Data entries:

--------

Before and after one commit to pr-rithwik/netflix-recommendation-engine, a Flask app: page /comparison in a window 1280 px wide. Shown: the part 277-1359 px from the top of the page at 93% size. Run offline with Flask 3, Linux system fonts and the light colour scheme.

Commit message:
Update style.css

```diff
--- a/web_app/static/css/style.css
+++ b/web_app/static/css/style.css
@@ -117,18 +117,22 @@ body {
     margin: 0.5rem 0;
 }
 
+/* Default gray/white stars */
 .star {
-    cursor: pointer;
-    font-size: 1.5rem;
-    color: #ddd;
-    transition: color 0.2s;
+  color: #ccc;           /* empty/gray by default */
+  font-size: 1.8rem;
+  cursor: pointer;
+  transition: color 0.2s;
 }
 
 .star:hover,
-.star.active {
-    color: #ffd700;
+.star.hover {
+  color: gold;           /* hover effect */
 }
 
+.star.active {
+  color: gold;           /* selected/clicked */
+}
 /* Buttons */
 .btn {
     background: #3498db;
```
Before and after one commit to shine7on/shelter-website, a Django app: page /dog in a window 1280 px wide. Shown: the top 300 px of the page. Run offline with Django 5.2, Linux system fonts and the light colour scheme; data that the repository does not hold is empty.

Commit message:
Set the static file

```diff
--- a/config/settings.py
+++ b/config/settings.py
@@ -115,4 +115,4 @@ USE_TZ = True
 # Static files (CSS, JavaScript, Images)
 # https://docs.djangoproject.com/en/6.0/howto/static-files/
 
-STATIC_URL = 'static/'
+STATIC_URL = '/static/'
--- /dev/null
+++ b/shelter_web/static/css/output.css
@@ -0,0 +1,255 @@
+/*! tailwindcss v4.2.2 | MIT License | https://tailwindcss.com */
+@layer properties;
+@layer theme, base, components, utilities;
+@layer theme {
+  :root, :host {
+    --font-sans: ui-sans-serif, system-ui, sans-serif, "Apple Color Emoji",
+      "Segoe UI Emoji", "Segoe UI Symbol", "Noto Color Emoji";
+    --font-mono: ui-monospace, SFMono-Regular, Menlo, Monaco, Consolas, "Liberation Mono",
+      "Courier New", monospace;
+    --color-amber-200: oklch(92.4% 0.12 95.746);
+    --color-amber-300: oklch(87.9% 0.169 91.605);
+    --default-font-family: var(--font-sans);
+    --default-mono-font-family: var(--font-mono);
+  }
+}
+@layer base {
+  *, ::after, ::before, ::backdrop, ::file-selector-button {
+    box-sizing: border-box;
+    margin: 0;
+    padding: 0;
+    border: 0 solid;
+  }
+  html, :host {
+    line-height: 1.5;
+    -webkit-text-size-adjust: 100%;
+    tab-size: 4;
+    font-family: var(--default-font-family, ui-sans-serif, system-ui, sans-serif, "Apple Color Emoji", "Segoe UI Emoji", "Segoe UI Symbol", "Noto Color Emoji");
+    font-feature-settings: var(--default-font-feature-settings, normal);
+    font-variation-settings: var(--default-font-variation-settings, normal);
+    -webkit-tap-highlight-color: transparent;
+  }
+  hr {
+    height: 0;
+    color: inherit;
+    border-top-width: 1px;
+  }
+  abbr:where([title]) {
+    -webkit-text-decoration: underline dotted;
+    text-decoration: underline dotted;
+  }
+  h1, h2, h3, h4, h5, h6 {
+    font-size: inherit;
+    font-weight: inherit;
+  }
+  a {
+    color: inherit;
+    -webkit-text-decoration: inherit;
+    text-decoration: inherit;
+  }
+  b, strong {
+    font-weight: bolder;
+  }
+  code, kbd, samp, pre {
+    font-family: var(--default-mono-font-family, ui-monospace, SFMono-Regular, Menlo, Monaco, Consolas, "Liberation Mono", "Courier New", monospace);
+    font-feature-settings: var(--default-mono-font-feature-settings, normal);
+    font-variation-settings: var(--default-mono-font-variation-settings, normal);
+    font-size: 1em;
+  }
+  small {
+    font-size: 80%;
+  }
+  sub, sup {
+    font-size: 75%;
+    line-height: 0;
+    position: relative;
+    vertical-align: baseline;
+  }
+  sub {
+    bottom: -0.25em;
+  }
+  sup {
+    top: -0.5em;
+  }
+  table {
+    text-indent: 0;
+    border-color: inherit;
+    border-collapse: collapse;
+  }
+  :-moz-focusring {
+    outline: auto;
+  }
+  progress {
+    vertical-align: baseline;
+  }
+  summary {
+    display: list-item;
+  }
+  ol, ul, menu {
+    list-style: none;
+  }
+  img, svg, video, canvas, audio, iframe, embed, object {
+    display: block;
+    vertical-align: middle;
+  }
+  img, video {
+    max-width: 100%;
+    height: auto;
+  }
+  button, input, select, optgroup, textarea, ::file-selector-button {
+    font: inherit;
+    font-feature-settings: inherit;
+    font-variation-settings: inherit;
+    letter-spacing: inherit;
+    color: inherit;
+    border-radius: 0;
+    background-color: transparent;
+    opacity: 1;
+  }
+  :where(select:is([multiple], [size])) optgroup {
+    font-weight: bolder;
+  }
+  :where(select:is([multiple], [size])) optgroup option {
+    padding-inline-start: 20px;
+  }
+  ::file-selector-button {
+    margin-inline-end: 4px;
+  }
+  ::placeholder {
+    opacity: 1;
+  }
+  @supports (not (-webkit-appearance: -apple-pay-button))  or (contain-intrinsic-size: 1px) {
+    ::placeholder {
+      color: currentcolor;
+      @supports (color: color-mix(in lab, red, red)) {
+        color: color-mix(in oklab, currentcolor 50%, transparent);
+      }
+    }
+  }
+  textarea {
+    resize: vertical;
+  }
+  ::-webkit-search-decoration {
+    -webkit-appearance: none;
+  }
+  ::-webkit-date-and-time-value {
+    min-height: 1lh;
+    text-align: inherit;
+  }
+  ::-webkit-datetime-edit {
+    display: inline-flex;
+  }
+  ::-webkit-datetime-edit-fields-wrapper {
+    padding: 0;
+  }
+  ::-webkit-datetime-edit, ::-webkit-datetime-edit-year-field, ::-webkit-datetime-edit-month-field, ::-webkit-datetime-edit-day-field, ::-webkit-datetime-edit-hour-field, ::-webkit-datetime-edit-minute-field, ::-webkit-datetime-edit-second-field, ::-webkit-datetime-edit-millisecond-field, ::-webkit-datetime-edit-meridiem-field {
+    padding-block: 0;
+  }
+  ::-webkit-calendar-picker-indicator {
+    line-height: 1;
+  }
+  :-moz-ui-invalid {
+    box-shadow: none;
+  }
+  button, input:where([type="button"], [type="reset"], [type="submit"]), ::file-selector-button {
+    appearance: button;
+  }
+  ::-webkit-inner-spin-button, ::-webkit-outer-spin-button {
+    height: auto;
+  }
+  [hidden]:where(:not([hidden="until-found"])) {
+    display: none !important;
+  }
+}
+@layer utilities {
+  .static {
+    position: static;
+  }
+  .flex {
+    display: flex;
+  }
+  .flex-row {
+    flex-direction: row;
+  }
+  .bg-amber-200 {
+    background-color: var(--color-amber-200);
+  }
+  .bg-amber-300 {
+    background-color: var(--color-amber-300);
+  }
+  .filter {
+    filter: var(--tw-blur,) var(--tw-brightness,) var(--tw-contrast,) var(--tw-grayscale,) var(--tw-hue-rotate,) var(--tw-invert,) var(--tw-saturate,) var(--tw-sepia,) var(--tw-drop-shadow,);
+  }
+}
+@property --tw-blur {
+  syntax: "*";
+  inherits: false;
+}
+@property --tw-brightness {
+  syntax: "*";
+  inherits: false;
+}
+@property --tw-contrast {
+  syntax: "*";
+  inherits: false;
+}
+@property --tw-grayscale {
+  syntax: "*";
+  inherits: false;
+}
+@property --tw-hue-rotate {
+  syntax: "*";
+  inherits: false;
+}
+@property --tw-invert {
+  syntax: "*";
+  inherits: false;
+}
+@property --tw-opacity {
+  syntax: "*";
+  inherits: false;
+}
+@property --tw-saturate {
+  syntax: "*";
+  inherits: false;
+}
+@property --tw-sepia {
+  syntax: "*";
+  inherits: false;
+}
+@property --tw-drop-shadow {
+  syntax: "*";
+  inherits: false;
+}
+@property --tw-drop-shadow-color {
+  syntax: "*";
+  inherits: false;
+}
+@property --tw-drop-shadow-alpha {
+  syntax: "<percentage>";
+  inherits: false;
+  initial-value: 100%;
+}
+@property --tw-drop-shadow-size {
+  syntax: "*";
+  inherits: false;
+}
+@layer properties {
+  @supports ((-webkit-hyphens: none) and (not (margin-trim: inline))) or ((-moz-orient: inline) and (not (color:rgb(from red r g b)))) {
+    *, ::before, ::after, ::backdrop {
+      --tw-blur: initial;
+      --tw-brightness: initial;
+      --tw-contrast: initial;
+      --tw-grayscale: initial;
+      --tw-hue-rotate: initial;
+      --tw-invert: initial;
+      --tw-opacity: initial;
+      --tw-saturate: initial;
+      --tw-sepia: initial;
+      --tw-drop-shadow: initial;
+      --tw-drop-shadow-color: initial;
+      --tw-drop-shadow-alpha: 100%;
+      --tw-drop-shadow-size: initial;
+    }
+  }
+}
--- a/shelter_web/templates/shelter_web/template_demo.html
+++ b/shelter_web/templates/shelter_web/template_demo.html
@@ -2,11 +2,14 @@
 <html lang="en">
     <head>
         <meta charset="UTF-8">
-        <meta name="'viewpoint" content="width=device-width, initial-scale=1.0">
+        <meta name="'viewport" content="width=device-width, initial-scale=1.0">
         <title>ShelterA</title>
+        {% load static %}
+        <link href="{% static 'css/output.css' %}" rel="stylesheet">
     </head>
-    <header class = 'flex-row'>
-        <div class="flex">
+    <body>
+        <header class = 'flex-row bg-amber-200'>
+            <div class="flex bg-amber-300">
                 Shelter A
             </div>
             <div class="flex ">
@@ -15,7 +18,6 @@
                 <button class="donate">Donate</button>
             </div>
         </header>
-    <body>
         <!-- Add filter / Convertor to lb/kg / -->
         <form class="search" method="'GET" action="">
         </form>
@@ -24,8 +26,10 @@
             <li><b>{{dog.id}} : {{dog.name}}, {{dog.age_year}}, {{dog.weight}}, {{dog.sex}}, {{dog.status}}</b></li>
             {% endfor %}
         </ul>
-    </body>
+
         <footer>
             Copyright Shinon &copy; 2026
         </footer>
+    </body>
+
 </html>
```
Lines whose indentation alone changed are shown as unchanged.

--------

Task: Whenever a line in the entries holds the word "hover", copy that line.

Response area:
 .star:hover,
+.star.hover {
+  color: gold;           /* hover effect */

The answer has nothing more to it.